The continued pressure of an organized mass movement can also win such demands as the removal of police from schools and the creation of a countywide civilian oversight board, with real powers over the Allegheny County police departments, including setting policy, amending budgets, launching independent investigations, setting department priorities, and with the right to subpoena officers. It has already compelled Allegheny County Council to vote 8-6 to begin the process of creating such a board; but the fight must continue for one that is fully comprised of members democratically elected by voters. Further still, such a movement can stop mass evictions and the privatization of public housing; it can win higher wages, and funding for our schools and infrastructure. Democratic socialist State Representative nominees Summer Lee and Sara Innamorato have a significant role to play in building such a coalition behind a socialist platform for economic and racial justice.
From inhumane immigrant detentions and deportations to mass incarceration and police brutality, we must do everything to end the separation of families and shut down this for-profit system that exploits and commits violence against black and brown communities, working people, and the poor. In solidarity with #J4A, Socialist Alternative calls for justice for Antwon Rose Jr. and his family. We demand:
- Indict, prosecute, and convict killer cops!
- End police brutality and mass incarceration;
- Full community control and oversight over the police;

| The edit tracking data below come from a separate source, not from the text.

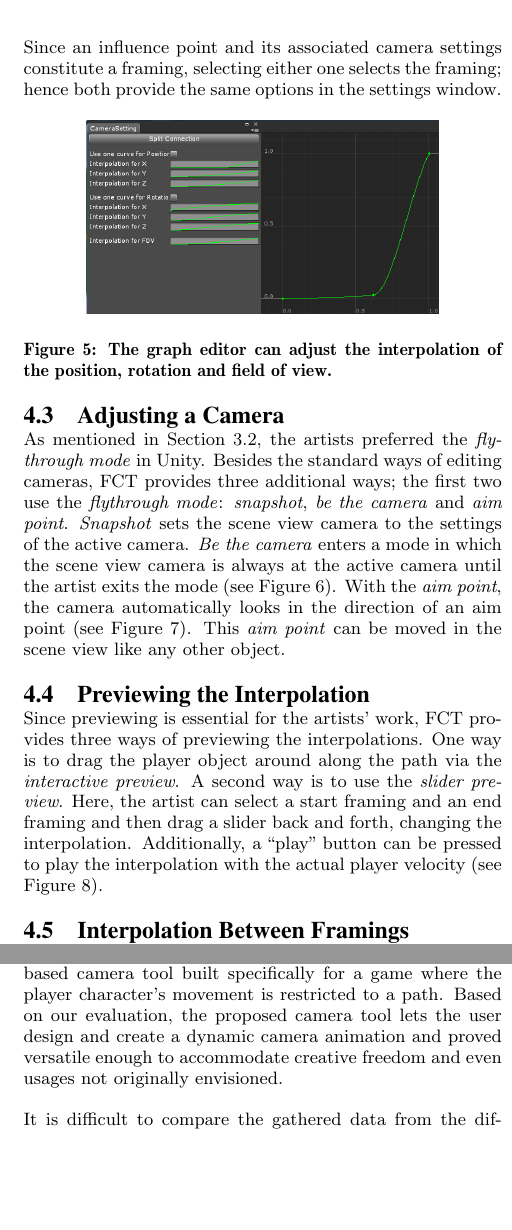
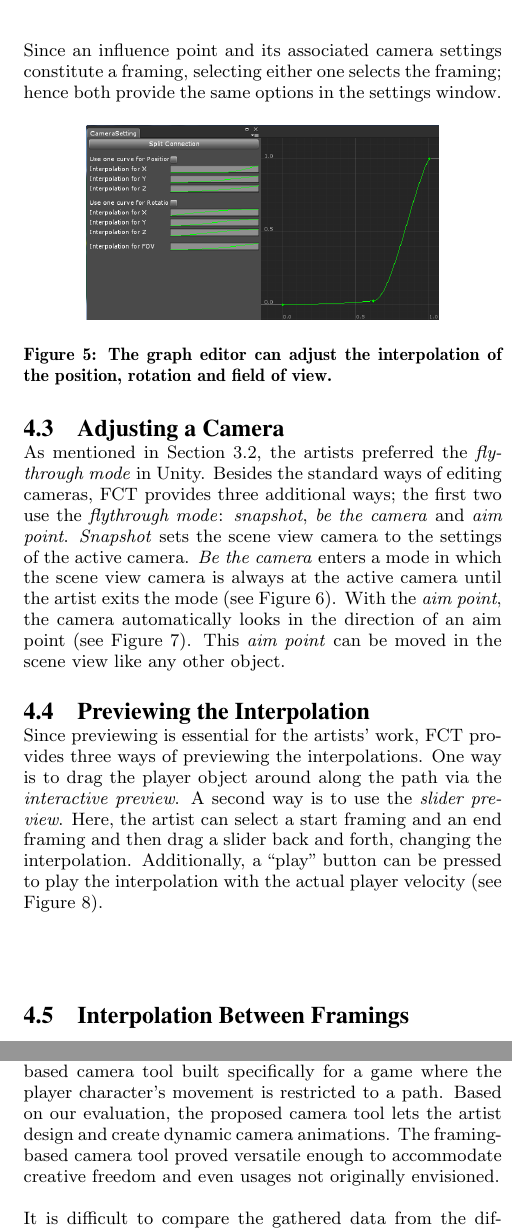
Before and after one commit to Wikzo/p7_paper, a LaTeX paper (P7 paper/master.tex, which reads P7 paper/algorithm.tex, P7 paper/summary.tex): two parts of the columns of pages 4 and 8 of 8, joined at a grey line, cut so that both start at the same text, the shorter picture padded with empty space. Compiled offline with pdfLaTeX.

Commit message:
Verbatim

```diff
--- a/P7 paper/algorithm.tex
+++ b/P7 paper/algorithm.tex
@@ -1,3 +1,7 @@
+\begin{verbatim}
+
+\end{verbatim}
+
 \subsection{Interpolation Between Framings} \label{interpolationChapter}
 Each influence point is placed on the player path. The interpolated camera settings ($f_{i}$) are a function of the player's position $P_{pos}$, which is used to interpolate between the camera settings $c_1$ and $c_2$ of the two influence points on the path closest to the player's position in both directions, with weights $w_1$ and $w_2$ based on the positions of the influence points.
 \begin{equation}
--- a/P7 paper/summary.tex
+++ b/P7 paper/summary.tex
@@ -1,5 +1,5 @@
 \section{Summary and Future Work}
-We have defined the basic requirements needed for a framing-based camera tool built specifically for a game where the player character's movement is restricted to a  path. Based on our evaluation, the proposed camera tool lets the user design and create a dynamic camera animation and proved versatile enough to accommodate creative freedom and even usages not originally envisioned.
+We have defined the basic requirements needed for a framing-based camera tool built specifically for a game where the player character's movement is restricted to a path. Based on our evaluation, the proposed camera tool lets the artist design and create dynamic camera animations. The framing-based camera tool proved versatile enough to accommodate creative freedom and even usages not originally envisioned.
 
 It is difficult to compare the gathered data from the different phases in training, tasks and creative work. Since all of the phases had different purposes and time spans, it doesn't make sense to compare them against each other. Two suggestions to improve the evaluation of what is possible to achieve with FCT are: a) Let the participants re-create camera movements from other existing games; b) Let the participants create camera movements inside Maya and then re-create the same movements using FCT.
 
```
Also changed, not shown: P7 paper/materials.tex (+3 -0 lines).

- Fund education and youth job programs! Demilitarize our schools;
- Black homes matter. Housing justice for all!